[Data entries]
---------------

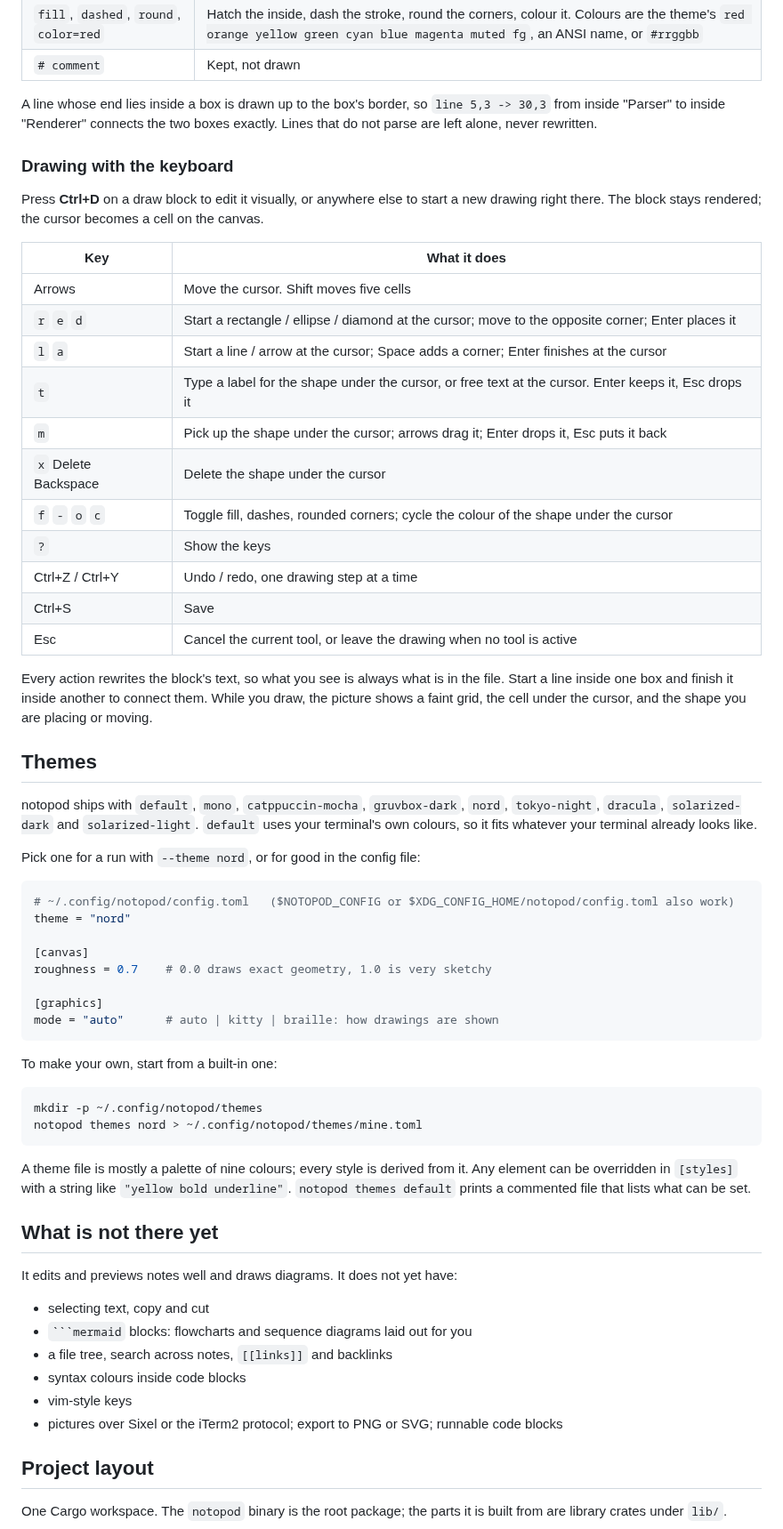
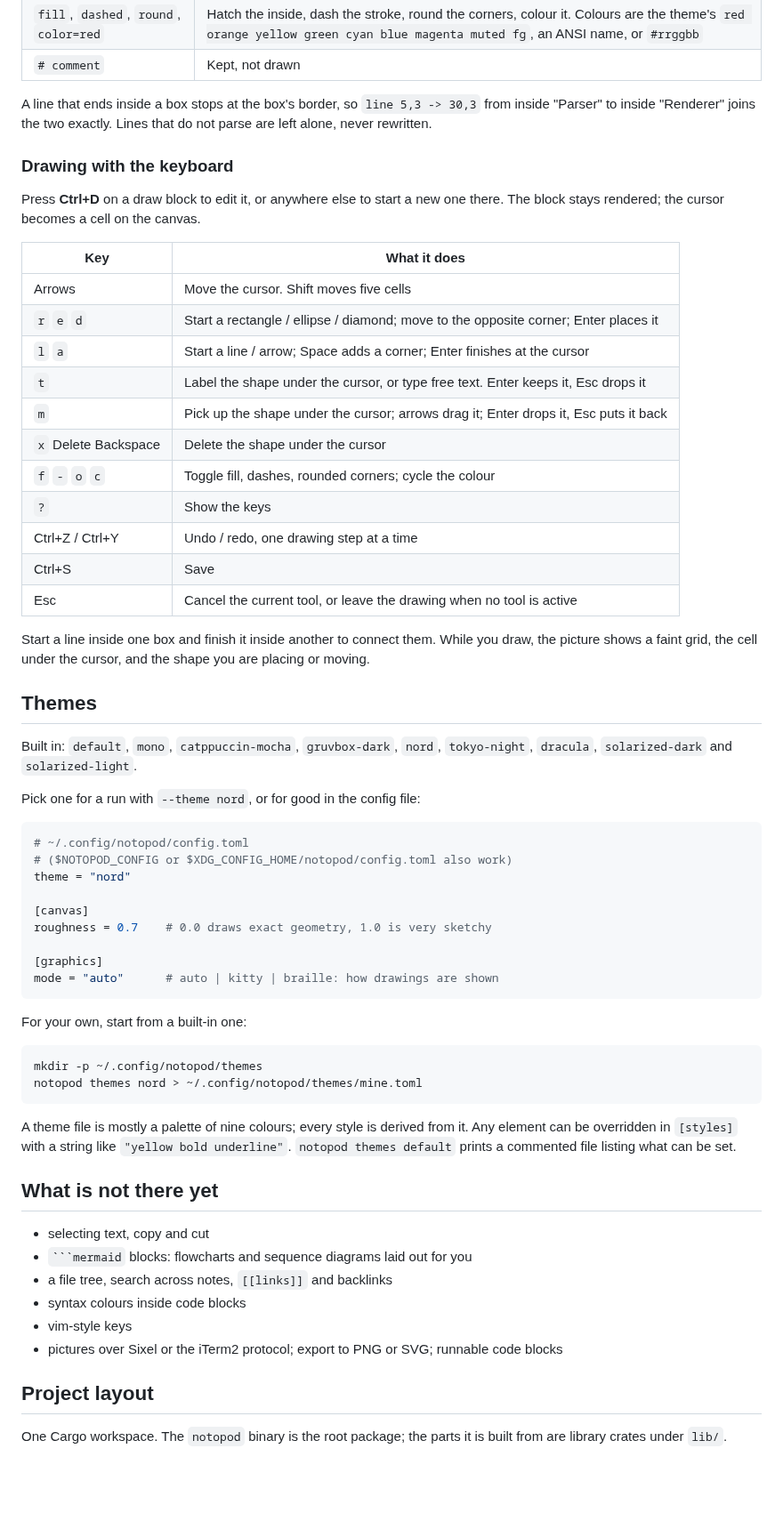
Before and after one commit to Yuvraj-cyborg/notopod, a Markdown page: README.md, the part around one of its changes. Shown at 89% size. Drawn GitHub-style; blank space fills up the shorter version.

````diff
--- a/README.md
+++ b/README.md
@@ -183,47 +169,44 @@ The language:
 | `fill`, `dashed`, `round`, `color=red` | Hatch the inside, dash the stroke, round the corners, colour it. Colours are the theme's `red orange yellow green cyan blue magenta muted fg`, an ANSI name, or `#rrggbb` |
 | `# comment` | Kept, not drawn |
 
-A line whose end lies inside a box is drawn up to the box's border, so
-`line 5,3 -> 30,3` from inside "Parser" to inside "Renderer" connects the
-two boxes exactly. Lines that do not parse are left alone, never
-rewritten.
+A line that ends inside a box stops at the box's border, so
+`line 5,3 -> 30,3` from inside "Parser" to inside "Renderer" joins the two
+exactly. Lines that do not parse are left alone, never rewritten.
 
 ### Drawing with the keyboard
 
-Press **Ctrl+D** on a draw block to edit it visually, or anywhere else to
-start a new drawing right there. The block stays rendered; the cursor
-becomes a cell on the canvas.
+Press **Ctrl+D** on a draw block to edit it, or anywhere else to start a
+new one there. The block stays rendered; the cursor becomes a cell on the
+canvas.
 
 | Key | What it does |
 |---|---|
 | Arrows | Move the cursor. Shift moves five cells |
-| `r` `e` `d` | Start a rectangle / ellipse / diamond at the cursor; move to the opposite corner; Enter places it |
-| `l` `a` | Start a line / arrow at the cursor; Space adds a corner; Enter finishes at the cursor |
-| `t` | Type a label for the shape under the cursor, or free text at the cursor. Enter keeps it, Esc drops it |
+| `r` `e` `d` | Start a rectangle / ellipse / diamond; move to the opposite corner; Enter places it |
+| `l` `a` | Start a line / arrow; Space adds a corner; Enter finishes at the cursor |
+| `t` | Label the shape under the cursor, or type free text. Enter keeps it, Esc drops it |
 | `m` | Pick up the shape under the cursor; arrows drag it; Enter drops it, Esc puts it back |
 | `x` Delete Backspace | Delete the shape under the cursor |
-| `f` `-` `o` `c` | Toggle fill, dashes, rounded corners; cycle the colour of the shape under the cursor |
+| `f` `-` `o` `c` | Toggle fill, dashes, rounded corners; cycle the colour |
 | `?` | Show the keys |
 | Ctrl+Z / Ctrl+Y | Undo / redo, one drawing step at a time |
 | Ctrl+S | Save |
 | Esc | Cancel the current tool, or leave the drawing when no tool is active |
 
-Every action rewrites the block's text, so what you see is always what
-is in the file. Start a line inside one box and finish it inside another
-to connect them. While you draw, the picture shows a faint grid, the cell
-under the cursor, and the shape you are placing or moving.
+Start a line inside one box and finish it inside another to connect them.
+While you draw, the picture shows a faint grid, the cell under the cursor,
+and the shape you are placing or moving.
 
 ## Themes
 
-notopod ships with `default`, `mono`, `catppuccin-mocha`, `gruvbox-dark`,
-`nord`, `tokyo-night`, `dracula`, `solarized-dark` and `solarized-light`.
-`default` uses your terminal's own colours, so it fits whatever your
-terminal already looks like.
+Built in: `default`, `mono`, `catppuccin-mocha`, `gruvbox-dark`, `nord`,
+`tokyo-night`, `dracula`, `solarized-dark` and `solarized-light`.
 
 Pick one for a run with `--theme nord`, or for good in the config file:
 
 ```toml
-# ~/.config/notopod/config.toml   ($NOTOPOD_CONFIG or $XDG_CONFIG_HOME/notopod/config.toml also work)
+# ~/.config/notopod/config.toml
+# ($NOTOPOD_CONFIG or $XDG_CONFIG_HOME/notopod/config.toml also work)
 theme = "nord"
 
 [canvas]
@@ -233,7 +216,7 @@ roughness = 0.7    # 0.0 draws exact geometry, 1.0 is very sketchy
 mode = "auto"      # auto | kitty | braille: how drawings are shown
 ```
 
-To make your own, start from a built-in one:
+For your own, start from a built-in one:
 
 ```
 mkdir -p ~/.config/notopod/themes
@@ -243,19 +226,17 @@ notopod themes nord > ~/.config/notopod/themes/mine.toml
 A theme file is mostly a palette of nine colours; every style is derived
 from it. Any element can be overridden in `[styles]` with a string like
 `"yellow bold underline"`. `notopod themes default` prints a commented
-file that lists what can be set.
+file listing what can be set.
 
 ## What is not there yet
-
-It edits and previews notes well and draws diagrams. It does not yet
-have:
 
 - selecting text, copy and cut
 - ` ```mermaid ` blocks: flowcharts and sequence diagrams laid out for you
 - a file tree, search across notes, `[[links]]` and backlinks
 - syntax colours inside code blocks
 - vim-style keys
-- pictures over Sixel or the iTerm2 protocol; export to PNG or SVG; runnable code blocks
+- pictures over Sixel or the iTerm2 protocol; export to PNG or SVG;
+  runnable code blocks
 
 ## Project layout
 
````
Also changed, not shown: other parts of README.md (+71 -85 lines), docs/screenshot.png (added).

---------------

EXERCISE PROMPT: When you copy the records above, keep every word exact and leave out the pictures they contain.

SOLVED EXERCISE:
Before and after one commit to Yuvraj-cyborg/notopod, a Markdown page: README.md, the part around one of its changes. Shown at 89% size. Drawn GitHub-style; blank space fills up the shorter version.

````diff
--- a/README.md
+++ b/README.md
@@ -183,47 +169,44 @@ The language:
 | `fill`, `dashed`, `round`, `color=red` | Hatch the inside, dash the stroke, round the corners, colour it. Colours are the theme's `red orange yellow green cyan blue magenta muted fg`, an ANSI name, or `#rrggbb` |
 | `# comment` | Kept, not drawn |
 
-A line whose end lies inside a box is drawn up to the box's border, so
-`line 5,3 -> 30,3` from inside "Parser" to inside "Renderer" connects the
-two boxes exactly. Lines that do not parse are left alone, never
-rewritten.
+A line that ends inside a box stops at the box's border, so
+`line 5,3 -> 30,3` from inside "Parser" to inside "Renderer" joins the two
+exactly. Lines that do not parse are left alone, never rewritten.
 
 ### Drawing with the keyboard
 
-Press **Ctrl+D** on a draw block to edit it visually, or anywhere else to
-start a new drawing right there. The block stays rendered; the cursor
-becomes a cell on the canvas.
+Press **Ctrl+D** on a draw block to edit it, or anywhere else to start a
+new one there. The block stays rendered; the cursor becomes a cell on the
+canvas.
 
 | Key | What it does |
 |---|---|
 | Arrows | Move the cursor. Shift moves five cells |
-| `r` `e` `d` | Start a rectangle / ellipse / diamond at the cursor; move to the opposite corner; Enter places it |
-| `l` `a` | Start a line / arrow at the cursor; Space adds a corner; Enter finishes at the cursor |
-| `t` | Type a label for the shape under the cursor, or free text at the cursor. Enter keeps it, Esc drops it |
+| `r` `e` `d` | Start a rectangle / ellipse / diamond; move to the opposite corner; Enter places it |
+| `l` `a` | Start a line / arrow; Space adds a corner; Enter finishes at the cursor |
+| `t` | Label the shape under the cursor, or type free text. Enter keeps it, Esc drops it |
 | `m` | Pick up the shape under the cursor; arrows drag it; Enter drops it, Esc puts it back |
 | `x` Delete Backspace | Delete the shape under the cursor |
-| `f` `-` `o` `c` | Toggle fill, dashes, rounded corners; cycle the colour of the shape under the cursor |
+| `f` `-` `o` `c` | Toggle fill, dashes, rounded corners; cycle the colour |
 | `?` | Show the keys |
 | Ctrl+Z / Ctrl+Y | Undo / redo, one drawing step at a time |
 | Ctrl+S | Save |
 | Esc | Cancel the current tool, or leave the drawing when no tool is active |
 
-Every action rewrites the block's text, so what you see is always what
-is in the file. Start a line inside one box and finish it inside another
-to connect them. While you draw, the picture shows a faint grid, the cell
-under the cursor, and the shape you are placing or moving.
+Start a line inside one box and finish it inside another to connect them.
+While you draw, the picture shows a faint grid, the cell under the cursor,
+and the shape you are placing or moving.
 
 ## Themes
 
-notopod ships with `default`, `mono`, `catppuccin-mocha`, `gruvbox-dark`,
-`nord`, `tokyo-night`, `dracula`, `solarized-dark` and `solarized-light`.
-`default` uses your terminal's own colours, so it fits whatever your
-terminal already looks like.
+Built in: `default`, `mono`, `catppuccin-mocha`, `gruvbox-dark`, `nord`,
+`tokyo-night`, `dracula`, `solarized-dark` and `solarized-light`.
 
 Pick one for a run with `--theme nord`, or for good in the config file:
 
 ```toml
-# ~/.config/notopod/config.toml   ($NOTOPOD_CONFIG or $XDG_CONFIG_HOME/notopod/config.toml also work)
+# ~/.config/notopod/config.toml
+# ($NOTOPOD_CONFIG or $XDG_CONFIG_HOME/notopod/config.toml also work)
 theme = "nord"
 
 [canvas]
@@ -233,7 +216,7 @@ roughness = 0.7    # 0.0 draws exact geometry, 1.0 is very sketchy
 mode = "auto"      # auto | kitty | braille: how drawings are shown
 ```
 
-To make your own, start from a built-in one:
+For your own, start from a built-in one:
 
 ```
 mkdir -p ~/.config/notopod/themes
@@ -243,19 +226,17 @@ notopod themes nord > ~/.config/notopod/themes/mine.toml
 A theme file is mostly a palette of nine colours; every style is derived
 from it. Any element can be overridden in `[styles]` with a string like
 `"yellow bold underline"`. `notopod themes default` prints a commented
-file that lists what can be set.
+file listing what can be set.
 
 ## What is not there yet
-
-It edits and previews notes well and draws diagrams. It does not yet
-have:
 
 - selecting text, copy and cut
 - ` ```mermaid ` blocks: flowcharts and sequence diagrams laid out for you
 - a file tree, search across notes, `[[links]]` and backlinks
 - syntax colours inside code blocks
 - vim-style keys
-- pictures over Sixel or the iTerm2 protocol; export to PNG or SVG; runnable code blocks
+- pictures over Sixel or the iTerm2 protocol; export to PNG or SVG;
+  runnable code blocks
 
 ## Project layout
 
````
Also changed, not shown: other parts of README.md (+71 -85 lines), docs/screenshot.png (added).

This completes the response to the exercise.